it was worth the wait. it was most definitely worth the wait. [b]Sky Captain and the World of Tomorrow[/b] even managed to exceed my sky high expectations (pun intended), which is pretty amazing since it's been atop of my must-see list ever since i first heard of it. i was even nervous that my high expectations would diminish my enjoyment of the film, but i'm so happy all my hopes and dreams were completely fulfilled. i am admittedly a sucker for films of great visual beauty and uniqueness so this really is my sort of movie, but damn, what a ride! from frame 1 it just grabbed me, and never let go until the end credits rolled.

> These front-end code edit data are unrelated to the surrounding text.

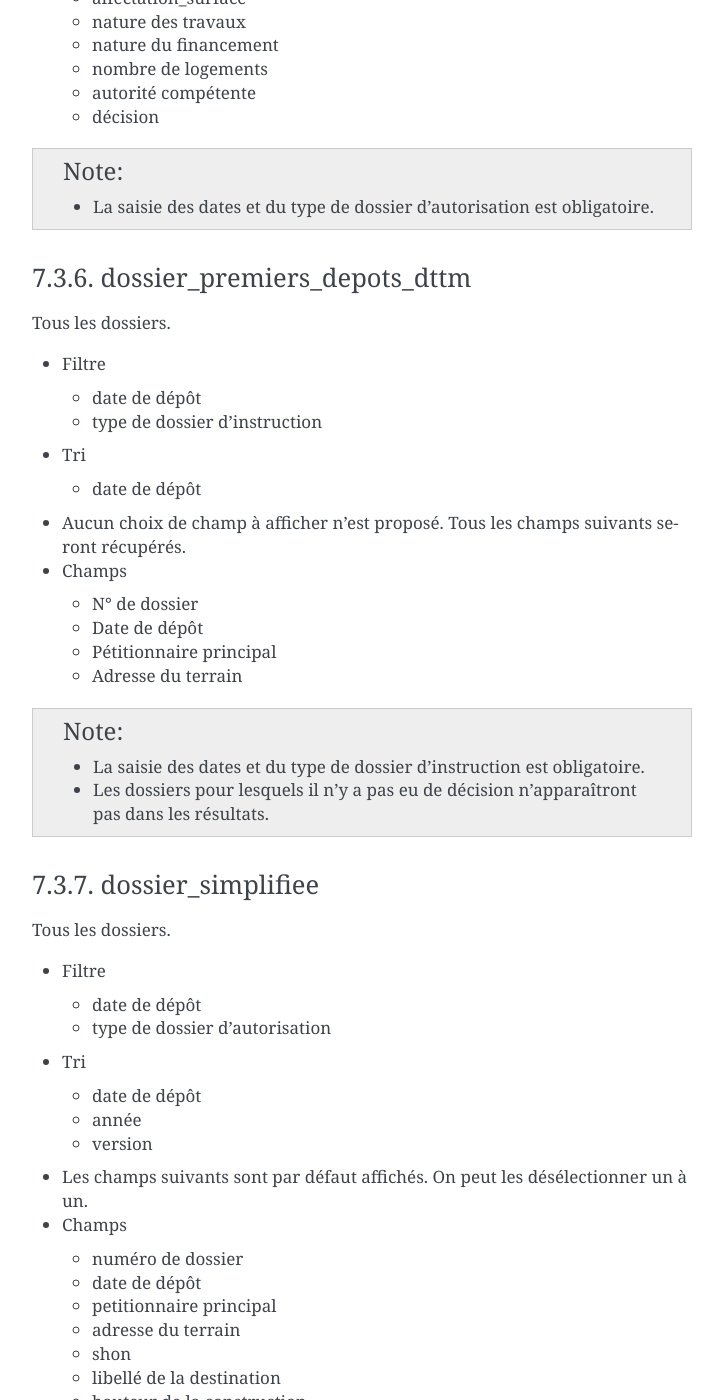
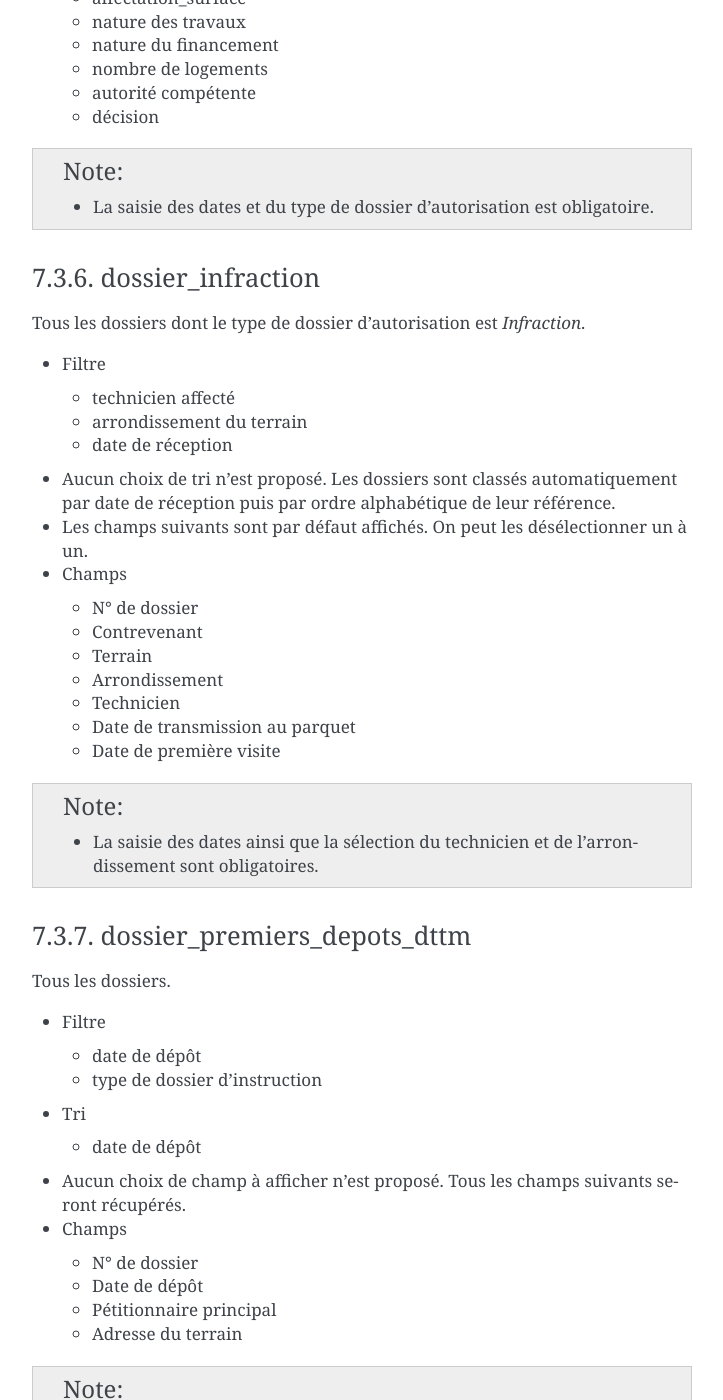
Before and after one commit to mpavaux/openads-documentation, a Sphinx documentation site: the page built from source/manuel_utilisateur/export_import.rst, in a window 1280 px wide and 1400 px high, scrolled down 10033 px. Shown: the whole window, without its empty margins (388-1111 px from the left). Built offline with Sphinx 7.4.7, drawn with Linux system fonts in a browser that asks for light colours; some of the changed text lies outside the part shown.

Commit message:
Statistiques à la demande pour les DI infraction et recours

```diff
--- a/source/manuel_utilisateur/export_import.rst
+++ b/source/manuel_utilisateur/export_import.rst
@@ -456,6 +456,36 @@
 
   * La saisie des dates et du type de dossier d'autorisation est obligatoire.
 
+==================
+dossier_infraction
+==================
+
+Tous les dossiers dont le type de dossier d'autorisation est *Infraction*.
+
+* Filtre
+
+  * technicien affecté
+  * arrondissement du terrain
+  * date de réception
+
+* Aucun choix de tri n'est proposé. Les dossiers sont classés automatiquement par date de réception puis par ordre alphabétique de leur référence.
+
+* Les champs suivants sont par défaut affichés. On peut les désélectionner un à un.
+
+* Champs
+
+  * N° de dossier
+  * Contrevenant
+  * Terrain
+  * Arrondissement
+  * Technicien
+  * Date de transmission au parquet
+  * Date de première visite
+
+.. note::
+
+  * La saisie des dates ainsi que la sélection du technicien et de l'arrondissement sont obligatoires.
+
 ============================
 dossier_premiers_depots_dttm
 ============================
@@ -484,6 +514,37 @@
 
   * La saisie des dates et du type de dossier d'instruction est obligatoire.
   * Les dossiers pour lesquels il n'y a pas eu de décision n'apparaîtront pas dans les résultats.
+
+===============
+dossier_recours
+===============
+
+Tous les dossiers dont le type de dossier d'autorisation est *Recours*.
+
+* Filtre
+
+  * type de procédure (contentieux / gracieux)
+  * date de recours
+
+* Aucun choix de tri n'est proposé. Les dossiers sont classés automatiquement par date de recours puis par ordre alphabétique de leur référence.
+
+* Les champs suivants sont par défaut affichés. On peut les désélectionner un à un.
+
+* Champs
+
+  * N° de dossier
+  * Type de procédure
+  * Date de recours
+  * Pétitionnaire
+  * Requérant
+  * Juriste
+  * Arrondissement
+  * Nombre de logements
+  * Nombre de logements sociaux
+
+.. note::
+
+  * La saisie des dates ainsi que la sélection du type de procédure sont obligatoires.
 
 ==================
 dossier_simplifiee
```
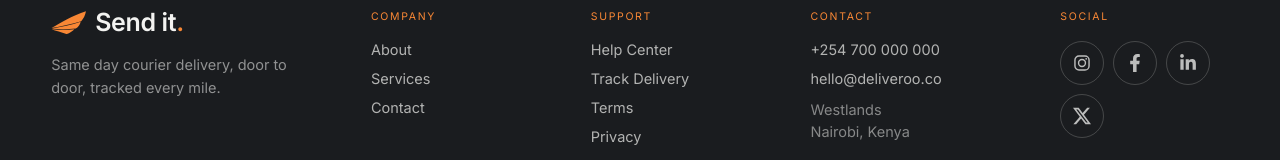
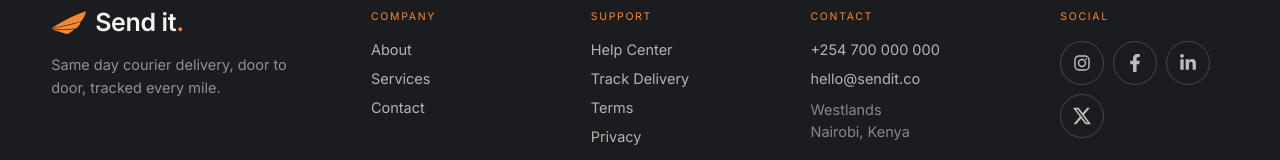
Before and after one commit to brucemwendwa/Deliveroo, a React (Vite) app in the folder Form design decisions pending/deliveroo-web/: page / in a window 1280 px wide. Shown: the part 3667-3827 px from the top of the page. Built offline with nearby package versions, Linux system fonts and the light colour scheme; no server answers.

Commit message:
Update support email in SiteFooter for improved accuracy

```diff
--- a/Form design decisions pending/deliveroo-web/src/components/SiteFooter.jsx
+++ b/Form design decisions pending/deliveroo-web/src/components/SiteFooter.jsx
@@ -85,8 +85,8 @@ export default function SiteFooter({ brand = 'Send it' }) {
               <HoverLink href="tel:+254700000000" style={footLink} hoverStyle={hover.foot}>
                 +254 700 000 000
               </HoverLink>
-              <HoverLink href="mailto:hello@deliveroo.co" style={footLink} hoverStyle={hover.foot}>
-                hello@deliveroo.co
+              <HoverLink href="mailto:hello@sendit.co" style={footLink} hoverStyle={hover.foot}>
+                hello@sendit.co
               </HoverLink>
               <span style={{ fontSize: '14.5px', color: 'rgba(243,243,241,.5)', lineHeight: 1.5 }}>
                 Westlands
```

the digital effects, and the style Kerry Conran used, certainly is an acquired taste.. i can understand that it didn't attract the audiences, but boy did they miss out on something sweet. this is how you use digital effects on a large scale.. all too often films just toss in effects for effects sake, with little point or purpose.. restraint is rarely shown and even if [b]Sky Captain[/b] isn't exactly restrained, it feels like a whole other beast than so many other visual effects-driven films of the last 5 years or so. Conran used the digital effects as a tool to achieve something he couldn't possibly have done with physical sets, and it's the opinion of this reviewer that he pulled it of splendidly. surely not every single effect in every single frame is photorealistically perfect, but i honestly haven't seen many films that have been flawless ([b]A.I. Artificial Intelligence[/b] would be the only one, i think). 99% of the visual effects in [b]Sky Captain[/b] are as great as i could've hoped for though, which is quite the accomplishment since almost everything, aside from the actors and a few props, was done digitally. groundbreaking work, really, even if the technique isn't necessarily a new invention. as for the style, i have heard some saw they made it look soft to cover up flaws in the visual effects.. honestly, i don't buy that. i wouldn't claim to be an expert on older films, but i have certainly seen a whole handful of films from the era the film takes place in (late 30's, early 40's) that have a soft, dim look to them, and it seems rather clear that this was what Conran always wanted and intended. and for me, that works wonderfully since it gives the film that truly different look from anything else we've seen in.. forever?
[b]Sky Captain[/b] isn't all about the visual effects though, it does have a plot, actors and a whole lot of other elements in it too. if we start with the story, surely it's perhaps nothing revolutionary but it does it's job for sure and that is to offer up a whole lot of action and adventure. the film may be a little too slimmed down, with not enough slower, character building parts, but that's a minor complaint because it really offered up one amazing sequence after another, hurdling towards it's finale. and considering how much it'd probably cost them just to add another 10 minutes, given all of it is done digitally, it's understandable that they slimmed the story down to the bare necessities (though i read the upcoming DVD release will have deleted scenes.. hmm). [b]Sky Captain[/b] is no [b]Raiders of the Lost Ark[/b], but it offered up an interesting and exciting story that certainly works for me.
as for the acting, well, it's not really that much to speak of since it's not exactly an actor's movie. i actually thought all of them did a good job with it though, especially considering it was all shot on a bluescreen stage (which tends to make actors stiffen up a bit since they have nothing to really draw from in their surroundings). not sure if any one of them have done any other films that have been shot this much against bluescreen, but i think they did well with it, even if it's not really anything worth mentioning as career-topping performances or anything. Jude Law made for a pretty damn good hero in Sky Captain, and i was surprised by how much i liked Gwyneth Paltrow in this film.
lastly, i'd like to mention the film's other technical aspects, especially the art direction, sound and score in particular. the art direction on this film deserves to be nominated for the Oscar if you ask me, but of course it most likely won't since it didn't really have any tangiable art direction or physical sets.. i say, art direction is art direction, whether it's digitally or physically achieved. for my money, this is the art direction to beat for 2004. if the Academy can't recognize great design for what it is, then screw them! one can only hope that they sense that it's time to take a step into the future, and i hope they sense it with this film. the sound (sound editing in particular) should also be commended since it had to be done completely from scratch, much like any animated film.. maybe it's not quite as sharp as [b]The Incredibles[/b], but it's certainly terrific work. finally, there's Edward Shearmur's great, great adventurous score.. i'd been listening to this for weeks before i actually got to see the film, and the main theme is one of the best adventure themes i've heard since John Williams' score for [b]Raiders of the Lost Ark[/b]. again, this isn't as good as [b]Raiders of the Lost Ark[/b] or anything, but i definitely think it deserves to be mentioned.
[b]Sky Captain and the World of Tomorrow[/b] might not be for everyone, but i hope more people give it a shot once it's out on DVD because it's one hell of a fun ride. like i said, it just grabs hold and doesn't let go, a rollercoaster ride of a movie, really. and a total visual feast too in the meantime. if you're looking for a film experience that's both exhilarating and unique, this is the film to watch. i had such a blast watching this, and i can't wait to watch it over and over again once i get the DVD.
****½ stars out of five.